§ RECORDS PROVIDED
· · · ·
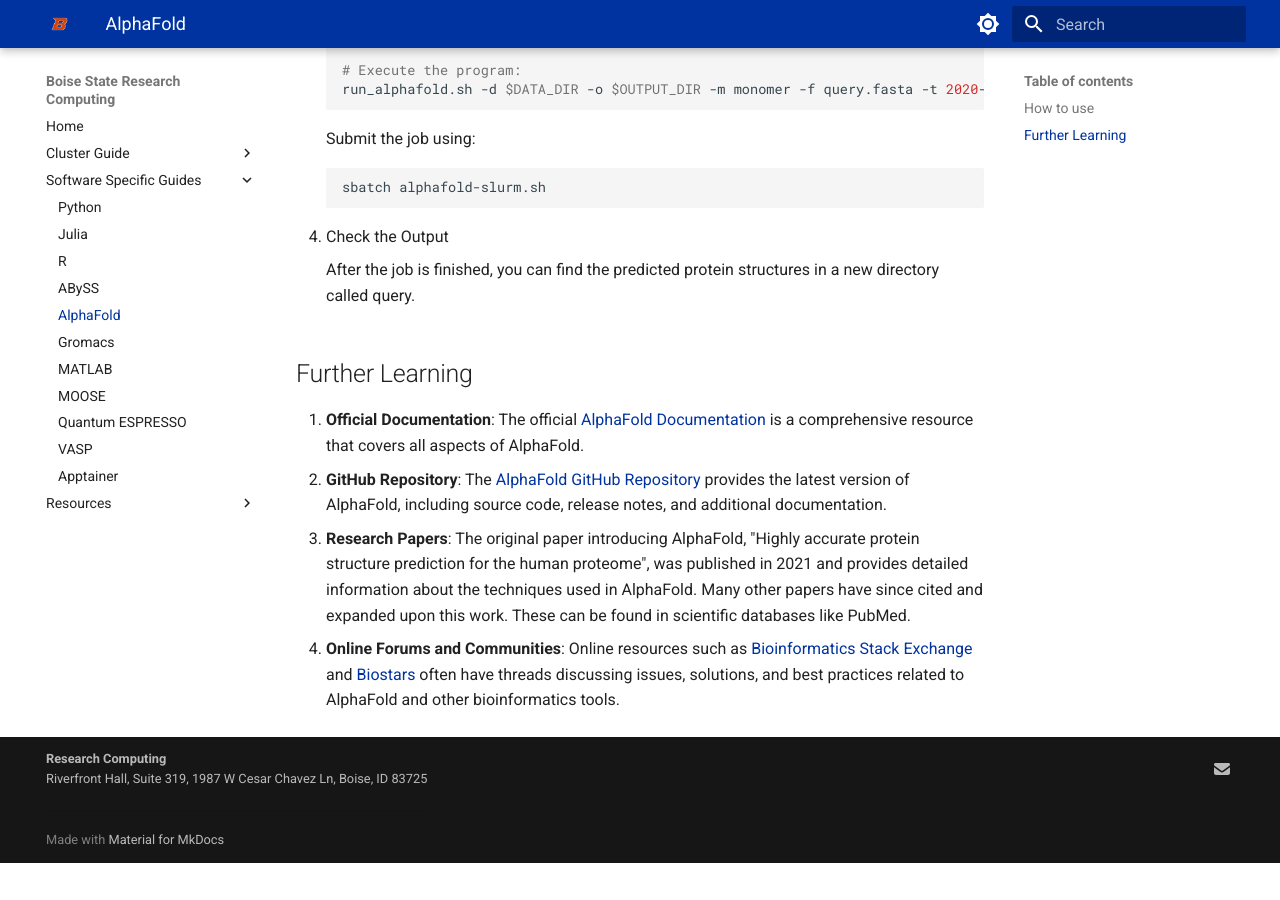
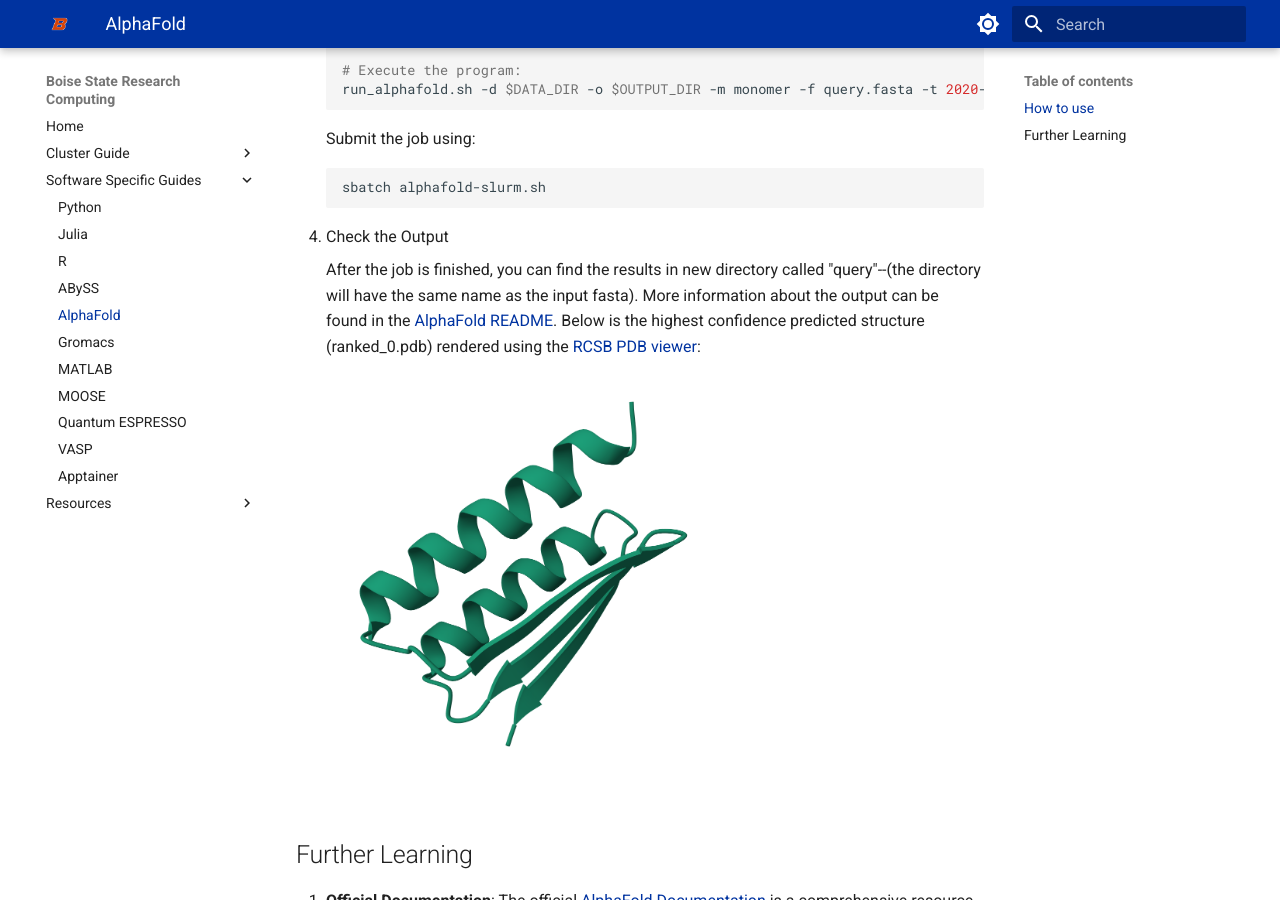
Before and after one commit to bsurc/docs, an MkDocs documentation site: the page built from docs/software/alphafold.md, in a window 1280 px wide and 900 px high, scrolled down 1125 px. Built offline with MkDocs 1.6.1 and Material for MkDocs 9.7.7, drawn with Linux system fonts in a browser that asks for light colours; before the commit the page ends 1988 px from its top, so only the background shows below that.

Commit message:
Add image and explanation of output

```diff
--- a/docs/software/alphafold.md
+++ b/docs/software/alphafold.md
@@ -56,8 +56,14 @@ sbatch alphafold-slurm.sh
 
 4. Check the Output
 
-    After the job is finished, you can find the predicted protein structures in
-    a new directory called query.
+    After the job is finished, you can find the results in new directory called
+    "query"--(the directory will have the same name as the input fasta).
+    More information about the output can be found in the
+    [AlphaFold README](https://github.com/google-deepmind/alphafold?tab=readme-ov-file#alphafold-output).
+    Below is the highest confidence predicted structure (ranked_0.pdb) rendered
+    using the [RCSB PDB viewer](https://www.rcsb.org/3d-view):
+
+    ![ranked_0.pdb](../images/RANKED_0.PDB.png "Highest ranked PDB output rendered with RCSB PDB viewer"){ width=60% }
 
 ## Further Learning
 
```
Also changed, not shown: docs/images/RANKED_0.PDB.png (added).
· · · ·
§ REQUIRED WORK
All of the records must come back exactly as they stand, minus every picture.

§ PROBLEM SOLUTION
Before and after one commit to bsurc/docs, an MkDocs documentation site: the page built from docs/software/alphafold.md, in a window 1280 px wide and 900 px high, scrolled down 1125 px. Built offline with MkDocs 1.6.1 and Material for MkDocs 9.7.7, drawn with Linux system fonts in a browser that asks for light colours; before the commit the page ends 1988 px from its top, so only the background shows below that.

Commit message:
Add image and explanation of output

```diff
--- a/docs/software/alphafold.md
+++ b/docs/software/alphafold.md
@@ -56,8 +56,14 @@ sbatch alphafold-slurm.sh
 
 4. Check the Output
 
-    After the job is finished, you can find the predicted protein structures in
-    a new directory called query.
+    After the job is finished, you can find the results in new directory called
+    "query"--(the directory will have the same name as the input fasta).
+    More information about the output can be found in the
+    [AlphaFold README](https://github.com/google-deepmind/alphafold?tab=readme-ov-file#alphafold-output).
+    Below is the highest confidence predicted structure (ranked_0.pdb) rendered
+    using the [RCSB PDB viewer](https://www.rcsb.org/3d-view):
+
+    ![ranked_0.pdb](../images/RANKED_0.PDB.png "Highest ranked PDB output rendered with RCSB PDB viewer"){ width=60% }
 
 ## Further Learning
 
```
Also changed, not shown: docs/images/RANKED_0.PDB.png (added).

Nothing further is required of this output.